Code change snippets:

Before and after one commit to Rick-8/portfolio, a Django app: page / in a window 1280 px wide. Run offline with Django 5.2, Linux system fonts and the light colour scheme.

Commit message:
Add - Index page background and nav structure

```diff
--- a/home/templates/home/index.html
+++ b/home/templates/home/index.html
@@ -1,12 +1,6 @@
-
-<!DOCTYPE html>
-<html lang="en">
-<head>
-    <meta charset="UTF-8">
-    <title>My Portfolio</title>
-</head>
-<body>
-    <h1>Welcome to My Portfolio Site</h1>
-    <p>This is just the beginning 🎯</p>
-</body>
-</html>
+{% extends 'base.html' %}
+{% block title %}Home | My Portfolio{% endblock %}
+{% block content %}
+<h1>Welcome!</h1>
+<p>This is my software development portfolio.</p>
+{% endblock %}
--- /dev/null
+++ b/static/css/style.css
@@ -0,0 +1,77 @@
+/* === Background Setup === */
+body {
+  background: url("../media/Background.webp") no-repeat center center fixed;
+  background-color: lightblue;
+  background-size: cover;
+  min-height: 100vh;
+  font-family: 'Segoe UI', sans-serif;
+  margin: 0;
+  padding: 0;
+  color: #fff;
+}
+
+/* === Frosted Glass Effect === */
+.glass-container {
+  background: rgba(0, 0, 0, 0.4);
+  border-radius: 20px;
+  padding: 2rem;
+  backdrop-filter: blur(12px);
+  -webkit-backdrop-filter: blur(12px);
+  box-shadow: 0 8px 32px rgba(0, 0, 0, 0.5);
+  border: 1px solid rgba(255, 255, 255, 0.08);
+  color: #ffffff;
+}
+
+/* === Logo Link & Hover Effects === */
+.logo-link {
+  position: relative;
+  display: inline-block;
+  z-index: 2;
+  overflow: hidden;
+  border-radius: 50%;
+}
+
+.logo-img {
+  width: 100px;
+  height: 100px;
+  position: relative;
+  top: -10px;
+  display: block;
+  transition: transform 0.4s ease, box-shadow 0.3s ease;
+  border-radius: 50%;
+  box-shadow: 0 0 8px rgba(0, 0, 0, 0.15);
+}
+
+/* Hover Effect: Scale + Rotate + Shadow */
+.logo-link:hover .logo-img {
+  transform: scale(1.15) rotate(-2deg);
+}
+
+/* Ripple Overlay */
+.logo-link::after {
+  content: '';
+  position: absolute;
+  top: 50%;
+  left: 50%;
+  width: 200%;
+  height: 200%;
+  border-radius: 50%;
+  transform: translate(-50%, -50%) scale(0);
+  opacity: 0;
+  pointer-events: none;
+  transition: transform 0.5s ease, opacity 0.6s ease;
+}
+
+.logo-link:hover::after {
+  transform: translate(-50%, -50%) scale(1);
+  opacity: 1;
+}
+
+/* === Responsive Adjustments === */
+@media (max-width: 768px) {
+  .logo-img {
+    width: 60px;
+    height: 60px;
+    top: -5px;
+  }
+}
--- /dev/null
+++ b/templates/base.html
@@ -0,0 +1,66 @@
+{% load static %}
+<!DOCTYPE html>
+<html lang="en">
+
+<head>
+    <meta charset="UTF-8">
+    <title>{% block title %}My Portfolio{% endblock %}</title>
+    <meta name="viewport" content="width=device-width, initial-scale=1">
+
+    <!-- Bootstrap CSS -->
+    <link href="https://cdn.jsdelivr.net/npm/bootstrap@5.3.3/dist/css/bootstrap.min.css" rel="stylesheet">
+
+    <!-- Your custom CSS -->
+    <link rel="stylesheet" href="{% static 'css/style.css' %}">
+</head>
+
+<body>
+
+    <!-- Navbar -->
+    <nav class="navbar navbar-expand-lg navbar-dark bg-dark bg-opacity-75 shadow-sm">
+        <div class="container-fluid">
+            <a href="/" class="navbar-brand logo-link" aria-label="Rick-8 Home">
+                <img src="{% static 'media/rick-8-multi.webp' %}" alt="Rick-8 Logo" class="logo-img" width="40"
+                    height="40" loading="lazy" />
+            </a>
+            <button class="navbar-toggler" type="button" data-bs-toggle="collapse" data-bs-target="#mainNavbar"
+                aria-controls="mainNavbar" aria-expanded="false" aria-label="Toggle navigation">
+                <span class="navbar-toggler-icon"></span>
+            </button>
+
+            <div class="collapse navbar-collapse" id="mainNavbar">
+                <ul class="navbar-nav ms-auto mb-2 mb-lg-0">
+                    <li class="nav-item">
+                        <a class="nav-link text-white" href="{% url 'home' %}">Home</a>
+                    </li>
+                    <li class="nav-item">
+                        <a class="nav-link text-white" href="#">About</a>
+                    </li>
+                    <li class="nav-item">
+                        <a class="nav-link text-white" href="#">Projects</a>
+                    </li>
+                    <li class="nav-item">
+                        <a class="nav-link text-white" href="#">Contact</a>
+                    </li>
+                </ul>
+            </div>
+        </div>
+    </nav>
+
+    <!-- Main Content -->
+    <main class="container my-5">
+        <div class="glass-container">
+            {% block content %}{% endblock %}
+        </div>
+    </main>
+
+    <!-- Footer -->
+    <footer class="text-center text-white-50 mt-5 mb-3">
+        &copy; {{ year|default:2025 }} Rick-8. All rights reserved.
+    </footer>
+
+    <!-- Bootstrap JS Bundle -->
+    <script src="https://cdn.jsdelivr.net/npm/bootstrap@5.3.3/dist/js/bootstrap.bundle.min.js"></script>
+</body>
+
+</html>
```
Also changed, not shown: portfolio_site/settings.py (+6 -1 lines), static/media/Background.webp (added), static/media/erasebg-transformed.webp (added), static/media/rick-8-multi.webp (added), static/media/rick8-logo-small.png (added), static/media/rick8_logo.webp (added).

Directions for this task:
The data above, all of it, needs to be output exactly as written.

Response to this task:
Before and after one commit to Rick-8/portfolio, a Django app: page / in a window 1280 px wide. Run offline with Django 5.2, Linux system fonts and the light colour scheme.

Commit message:
Add - Index page background and nav structure

```diff
--- a/home/templates/home/index.html
+++ b/home/templates/home/index.html
@@ -1,12 +1,6 @@
-
-<!DOCTYPE html>
-<html lang="en">
-<head>
-    <meta charset="UTF-8">
-    <title>My Portfolio</title>
-</head>
-<body>
-    <h1>Welcome to My Portfolio Site</h1>
-    <p>This is just the beginning 🎯</p>
-</body>
-</html>
+{% extends 'base.html' %}
+{% block title %}Home | My Portfolio{% endblock %}
+{% block content %}
+<h1>Welcome!</h1>
+<p>This is my software development portfolio.</p>
+{% endblock %}
--- /dev/null
+++ b/static/css/style.css
@@ -0,0 +1,77 @@
+/* === Background Setup === */
+body {
+  background: url("../media/Background.webp") no-repeat center center fixed;
+  background-color: lightblue;
+  background-size: cover;
+  min-height: 100vh;
+  font-family: 'Segoe UI', sans-serif;
+  margin: 0;
+  padding: 0;
+  color: #fff;
+}
+
+/* === Frosted Glass Effect === */
+.glass-container {
+  background: rgba(0, 0, 0, 0.4);
+  border-radius: 20px;
+  padding: 2rem;
+  backdrop-filter: blur(12px);
+  -webkit-backdrop-filter: blur(12px);
+  box-shadow: 0 8px 32px rgba(0, 0, 0, 0.5);
+  border: 1px solid rgba(255, 255, 255, 0.08);
+  color: #ffffff;
+}
+
+/* === Logo Link & Hover Effects === */
+.logo-link {
+  position: relative;
+  display: inline-block;
+  z-index: 2;
+  overflow: hidden;
+  border-radius: 50%;
+}
+
+.logo-img {
+  width: 100px;
+  height: 100px;
+  position: relative;
+  top: -10px;
+  display: block;
+  transition: transform 0.4s ease, box-shadow 0.3s ease;
+  border-radius: 50%;
+  box-shadow: 0 0 8px rgba(0, 0, 0, 0.15);
+}
+
+/* Hover Effect: Scale + Rotate + Shadow */
+.logo-link:hover .logo-img {
+  transform: scale(1.15) rotate(-2deg);
+}
+
+/* Ripple Overlay */
+.logo-link::after {
+  content: '';
+  position: absolute;
+  top: 50%;
+  left: 50%;
+  width: 200%;
+  height: 200%;
+  border-radius: 50%;
+  transform: translate(-50%, -50%) scale(0);
+  opacity: 0;
+  pointer-events: none;
+  transition: transform 0.5s ease, opacity 0.6s ease;
+}
+
+.logo-link:hover::after {
+  transform: translate(-50%, -50%) scale(1);
+  opacity: 1;
+}
+
+/* === Responsive Adjustments === */
+@media (max-width: 768px) {
+  .logo-img {
+    width: 60px;
+    height: 60px;
+    top: -5px;
+  }
+}
--- /dev/null
+++ b/templates/base.html
@@ -0,0 +1,66 @@
+{% load static %}
+<!DOCTYPE html>
+<html lang="en">
+
+<head>
+    <meta charset="UTF-8">
+    <title>{% block title %}My Portfolio{% endblock %}</title>
+    <meta name="viewport" content="width=device-width, initial-scale=1">
+
+    <!-- Bootstrap CSS -->
+    <link href="https://cdn.jsdelivr.net/npm/bootstrap@5.3.3/dist/css/bootstrap.min.css" rel="stylesheet">
+
+    <!-- Your custom CSS -->
+    <link rel="stylesheet" href="{% static 'css/style.css' %}">
+</head>
+
+<body>
+
+    <!-- Navbar -->
+    <nav class="navbar navbar-expand-lg navbar-dark bg-dark bg-opacity-75 shadow-sm">
+        <div class="container-fluid">
+            <a href="/" class="navbar-brand logo-link" aria-label="Rick-8 Home">
+                <img src="{% static 'media/rick-8-multi.webp' %}" alt="Rick-8 Logo" class="logo-img" width="40"
+                    height="40" loading="lazy" />
+            </a>
+            <button class="navbar-toggler" type="button" data-bs-toggle="collapse" data-bs-target="#mainNavbar"
+                aria-controls="mainNavbar" aria-expanded="false" aria-label="Toggle navigation">
+                <span class="navbar-toggler-icon"></span>
+            </button>
+
+            <div class="collapse navbar-collapse" id="mainNavbar">
+                <ul class="navbar-nav ms-auto mb-2 mb-lg-0">
+                    <li class="nav-item">
+                        <a class="nav-link text-white" href="{% url 'home' %}">Home</a>
+                    </li>
+                    <li class="nav-item">
+                        <a class="nav-link text-white" href="#">About</a>
+                    </li>
+                    <li class="nav-item">
+                        <a class="nav-link text-white" href="#">Projects</a>
+                    </li>
+                    <li class="nav-item">
+                        <a class="nav-link text-white" href="#">Contact</a>
+                    </li>
+                </ul>
+            </div>
+        </div>
+    </nav>
+
+    <!-- Main Content -->
+    <main class="container my-5">
+        <div class="glass-container">
+            {% block content %}{% endblock %}
+        </div>
+    </main>
+
+    <!-- Footer -->
+    <footer class="text-center text-white-50 mt-5 mb-3">
+        &copy; {{ year|default:2025 }} Rick-8. All rights reserved.
+    </footer>
+
+    <!-- Bootstrap JS Bundle -->
+    <script src="https://cdn.jsdelivr.net/npm/bootstrap@5.3.3/dist/js/bootstrap.bundle.min.js"></script>
+</body>
+
+</html>
```
Also changed, not shown: portfolio_site/settings.py (+6 -1 lines), static/media/Background.webp (added), static/media/erasebg-transformed.webp (added), static/media/rick-8-multi.webp (added), static/media/rick8-logo-small.png (added), static/media/rick8_logo.webp (added).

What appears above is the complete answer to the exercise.